**Task to carry out:**
Wherever the word "seeded" appears in a line of the records, copy that line.

(Edit tracking data)
==================================================

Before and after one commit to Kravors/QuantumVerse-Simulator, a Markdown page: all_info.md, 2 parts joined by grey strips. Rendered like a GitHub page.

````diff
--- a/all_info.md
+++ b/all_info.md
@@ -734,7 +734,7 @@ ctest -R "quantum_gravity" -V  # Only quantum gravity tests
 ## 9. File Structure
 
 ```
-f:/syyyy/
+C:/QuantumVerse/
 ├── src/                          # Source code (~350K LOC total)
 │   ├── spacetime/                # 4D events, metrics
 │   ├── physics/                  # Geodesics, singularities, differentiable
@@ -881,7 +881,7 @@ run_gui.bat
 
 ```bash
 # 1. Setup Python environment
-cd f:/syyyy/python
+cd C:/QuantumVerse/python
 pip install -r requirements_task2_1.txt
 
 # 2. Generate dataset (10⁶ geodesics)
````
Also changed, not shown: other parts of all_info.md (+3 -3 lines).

==================================================

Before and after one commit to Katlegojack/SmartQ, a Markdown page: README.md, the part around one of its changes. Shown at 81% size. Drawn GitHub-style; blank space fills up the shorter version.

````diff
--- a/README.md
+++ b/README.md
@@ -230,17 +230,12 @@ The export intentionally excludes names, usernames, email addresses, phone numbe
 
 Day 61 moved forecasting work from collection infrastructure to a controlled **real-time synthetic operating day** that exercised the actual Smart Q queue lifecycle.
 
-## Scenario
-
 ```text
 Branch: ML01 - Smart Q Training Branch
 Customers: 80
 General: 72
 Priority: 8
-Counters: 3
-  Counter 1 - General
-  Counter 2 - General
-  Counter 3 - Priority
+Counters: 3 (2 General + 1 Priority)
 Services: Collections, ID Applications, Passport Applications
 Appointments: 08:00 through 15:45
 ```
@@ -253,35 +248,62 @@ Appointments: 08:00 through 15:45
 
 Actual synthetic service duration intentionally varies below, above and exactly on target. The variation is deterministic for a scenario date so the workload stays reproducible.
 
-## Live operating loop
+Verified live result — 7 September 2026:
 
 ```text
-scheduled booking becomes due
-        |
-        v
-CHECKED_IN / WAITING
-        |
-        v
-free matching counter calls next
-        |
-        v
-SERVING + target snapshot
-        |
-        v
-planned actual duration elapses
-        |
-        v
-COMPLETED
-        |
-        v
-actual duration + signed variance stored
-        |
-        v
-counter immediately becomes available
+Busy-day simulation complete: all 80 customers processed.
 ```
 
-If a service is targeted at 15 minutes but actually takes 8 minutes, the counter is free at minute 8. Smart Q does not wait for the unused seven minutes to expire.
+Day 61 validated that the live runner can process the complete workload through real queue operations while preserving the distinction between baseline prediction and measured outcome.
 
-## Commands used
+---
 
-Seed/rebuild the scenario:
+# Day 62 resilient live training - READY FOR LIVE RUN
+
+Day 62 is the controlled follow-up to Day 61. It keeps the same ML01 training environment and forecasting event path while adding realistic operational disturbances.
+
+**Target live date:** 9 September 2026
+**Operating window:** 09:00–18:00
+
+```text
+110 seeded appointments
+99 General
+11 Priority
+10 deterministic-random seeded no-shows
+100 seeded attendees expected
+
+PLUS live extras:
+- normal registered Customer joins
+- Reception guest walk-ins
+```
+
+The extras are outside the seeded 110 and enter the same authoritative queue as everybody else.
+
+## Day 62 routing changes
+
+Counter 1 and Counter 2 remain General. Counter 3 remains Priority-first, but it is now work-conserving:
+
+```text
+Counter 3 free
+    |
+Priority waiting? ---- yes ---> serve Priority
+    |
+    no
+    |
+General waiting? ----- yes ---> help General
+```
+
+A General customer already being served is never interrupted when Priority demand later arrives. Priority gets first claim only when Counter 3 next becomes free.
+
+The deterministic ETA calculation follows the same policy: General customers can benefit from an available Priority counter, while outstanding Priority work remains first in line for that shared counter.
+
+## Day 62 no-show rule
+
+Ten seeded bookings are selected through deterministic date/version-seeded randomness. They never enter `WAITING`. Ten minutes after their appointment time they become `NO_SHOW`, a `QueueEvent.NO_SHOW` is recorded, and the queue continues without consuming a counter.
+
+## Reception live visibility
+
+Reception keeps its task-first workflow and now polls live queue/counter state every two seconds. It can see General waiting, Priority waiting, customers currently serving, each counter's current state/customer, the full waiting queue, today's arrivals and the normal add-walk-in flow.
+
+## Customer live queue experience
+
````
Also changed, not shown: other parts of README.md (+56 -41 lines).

==================================================

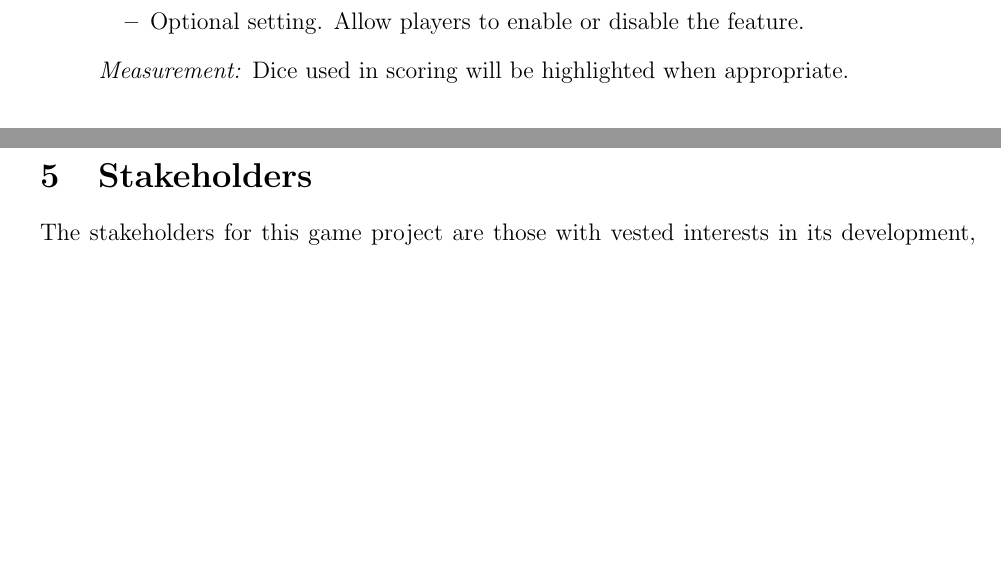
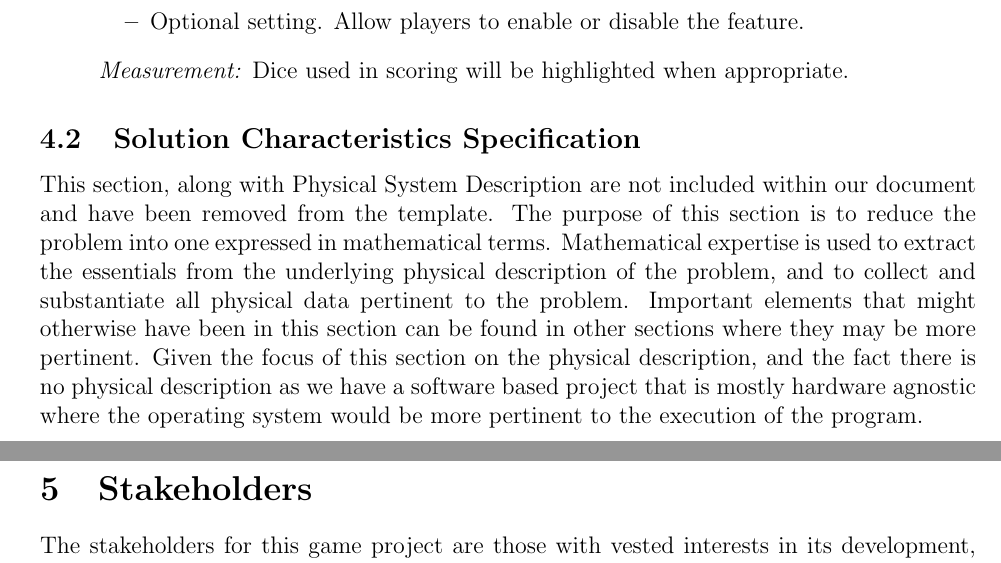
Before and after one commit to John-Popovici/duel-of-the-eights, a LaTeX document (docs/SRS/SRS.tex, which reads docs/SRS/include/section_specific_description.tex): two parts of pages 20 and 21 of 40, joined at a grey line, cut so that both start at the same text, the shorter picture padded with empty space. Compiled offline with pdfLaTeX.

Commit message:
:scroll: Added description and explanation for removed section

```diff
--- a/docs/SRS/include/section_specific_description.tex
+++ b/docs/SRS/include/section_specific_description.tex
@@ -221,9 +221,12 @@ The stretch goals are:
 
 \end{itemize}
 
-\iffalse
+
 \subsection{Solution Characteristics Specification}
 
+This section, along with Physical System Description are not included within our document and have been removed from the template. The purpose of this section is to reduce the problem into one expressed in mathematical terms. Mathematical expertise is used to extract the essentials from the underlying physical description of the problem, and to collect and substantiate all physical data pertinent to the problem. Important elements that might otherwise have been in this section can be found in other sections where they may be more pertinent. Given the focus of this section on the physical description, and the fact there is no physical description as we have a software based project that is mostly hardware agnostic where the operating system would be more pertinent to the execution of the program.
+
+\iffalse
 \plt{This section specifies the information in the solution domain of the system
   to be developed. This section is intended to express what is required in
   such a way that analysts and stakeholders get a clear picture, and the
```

==================================================

**Result for this exercise:**
+110 seeded appointments
+10 deterministic-random seeded no-shows
+100 seeded attendees expected
+The extras are outside the seeded 110 and enter the same authoritative queue as everybody else.
+Ten seeded bookings are selected through deterministic date/version-seeded randomness. They never enter `WAITING`. Ten minutes after their appointment time they become `NO_SHOW`, a `QueueEvent.NO_SHOW` is recorded, and the queue continues without consuming a counter.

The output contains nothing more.